From top to bottom, write out the listing exactly and skip every picture.

Segment Start: Recorded data

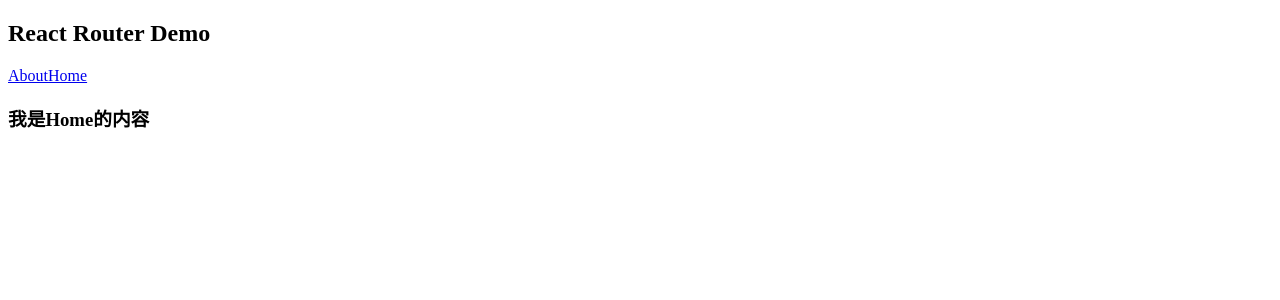
Repository: Astonishing-dreams/react-rouer5
Page: /
An editor plug-in stored every save of this project. The page is shown before and after the next save, followed by the edit.
The browser window is 1280 px wide. The pictures show the whole page.
The project was rebuilt for these pictures with package versions that can differ from the ones it lists, and the page was loaded fresh each time.

Above is the page before, as saved 2022-07-22 16:31:17.

### src/index.js
import React from 'react';
import ReactDOM from 'react-dom/client';
import { BrowserRouter } from 'react-router-dom'
import App from './App';


const root = ReactDOM.createRoot(document.getElementById('root'));
root.render(
    <BrowserRouter>
        <App />
    </BrowserRouter>
);

### src/App.jsx
import React from 'react'

export default function App() {
  return (
    <div>
      <div className="row">
        <div className="col-xs-offset-2 col-xs-8">
          <div className="page-header"><h2>React Router Demo</h2></div>
        </div>
      </div>
      <div className="row">
        <div className="col-xs-2 col-xs-offset-2">
          <div className="list-group">
            <a className="list-group-item" href="./about.html">About</a>
            <a className="list-group-item active" href="./home.html">Home</a>
          </div>
        </div>
        <div className="col-xs-6">
          <div className="panel">
            <div className="panel-body">
              <h3>我是Home的内容</h3>
            </div>
          </div>
        </div>
      </div>
    </div>
  )
}

Loaded but not shown: public/index.html (common file)

After the next save:
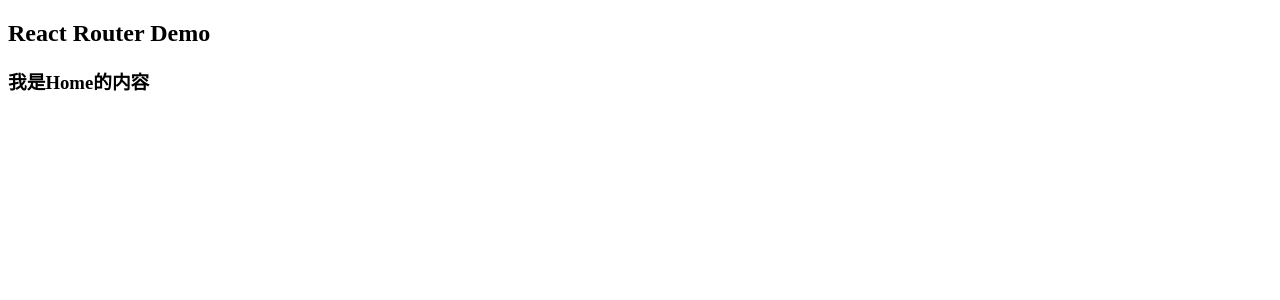
Saved 50 s later.
--- a/src/App.jsx
+++ b/src/App.jsx
@@ -11,8 +11,8 @@
       <div className="row">
         <div className="col-xs-2 col-xs-offset-2">
           <div className="list-group">
-            <a className="list-group-item" href="./about.html">About</a>
-            <a className="list-group-item active" href="./home.html">Home</a>
+            {/* <a className="list-group-item" href="./about.html">About</a>
+            <a className="list-group-item active" href="./home.html">Home</a> */}
           </div>
         </div>
         <div className="col-xs-6">

After the save that followed:
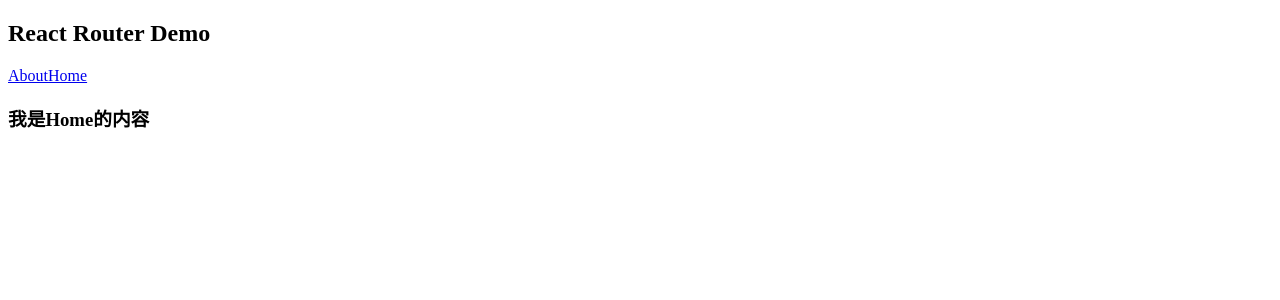
Saved 2 min 21 s later.
--- a/src/App.jsx
+++ b/src/App.jsx
@@ -1,4 +1,5 @@
 import React from 'react'
+import { Link } from 'react-router-dom'
 
 export default function App() {
   return (
@@ -13,6 +14,8 @@
           <div className="list-group">
             {/* <a className="list-group-item" href="./about.html">About</a>
             <a className="list-group-item active" href="./home.html">Home</a> */}
+            <Link className="list-group-item" to="./about.html">About</Link>
+            <Link className="list-group-item" to="./about.html">Home</Link>
           </div>
         </div>
         <div className="col-xs-6">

Segment End: Recorded data

* **Reply to the exercise**
Repository: Astonishing-dreams/react-rouer5
Page: /
An editor plug-in stored every save of this project. The page is shown before and after the next save, followed by the edit.
The browser window is 1280 px wide. The pictures show the whole page.
The project was rebuilt for these pictures with package versions that can differ from the ones it lists, and the page was loaded fresh each time.

Above is the page before, as saved 2022-07-22 16:31:17.

### src/index.js
import React from 'react';
import ReactDOM from 'react-dom/client';
import { BrowserRouter } from 'react-router-dom'
import App from './App';


const root = ReactDOM.createRoot(document.getElementById('root'));
root.render(
    <BrowserRouter>
        <App />
    </BrowserRouter>
);

### src/App.jsx
import React from 'react'

export default function App() {
  return (
    <div>
      <div className="row">
        <div className="col-xs-offset-2 col-xs-8">
          <div className="page-header"><h2>React Router Demo</h2></div>
        </div>
      </div>
      <div className="row">
        <div className="col-xs-2 col-xs-offset-2">
          <div className="list-group">
            <a className="list-group-item" href="./about.html">About</a>
            <a className="list-group-item active" href="./home.html">Home</a>
          </div>
        </div>
        <div className="col-xs-6">
          <div className="panel">
            <div className="panel-body">
              <h3>我是Home的内容</h3>
            </div>
          </div>
        </div>
      </div>
    </div>
  )
}

Loaded but not shown: public/index.html (common file)

After the next save:
Saved 50 s later.
--- a/src/App.jsx
+++ b/src/App.jsx
@@ -11,8 +11,8 @@
       <div className="row">
         <div className="col-xs-2 col-xs-offset-2">
           <div className="list-group">
-            <a className="list-group-item" href="./about.html">About</a>
-            <a className="list-group-item active" href="./home.html">Home</a>
+            {/* <a className="list-group-item" href="./about.html">About</a>
+            <a className="list-group-item active" href="./home.html">Home</a> */}
           </div>
         </div>
         <div className="col-xs-6">

After the save that followed:
Saved 2 min 21 s later.
--- a/src/App.jsx
+++ b/src/App.jsx
@@ -1,4 +1,5 @@
 import React from 'react'
+import { Link } from 'react-router-dom'
 
 export default function App() {
   return (
@@ -13,6 +14,8 @@
           <div className="list-group">
             {/* <a className="list-group-item" href="./about.html">About</a>
             <a className="list-group-item active" href="./home.html">Home</a> */}
+            <Link className="list-group-item" to="./about.html">About</Link>
+            <Link className="list-group-item" to="./about.html">Home</Link>
           </div>
         </div>
         <div className="col-xs-6">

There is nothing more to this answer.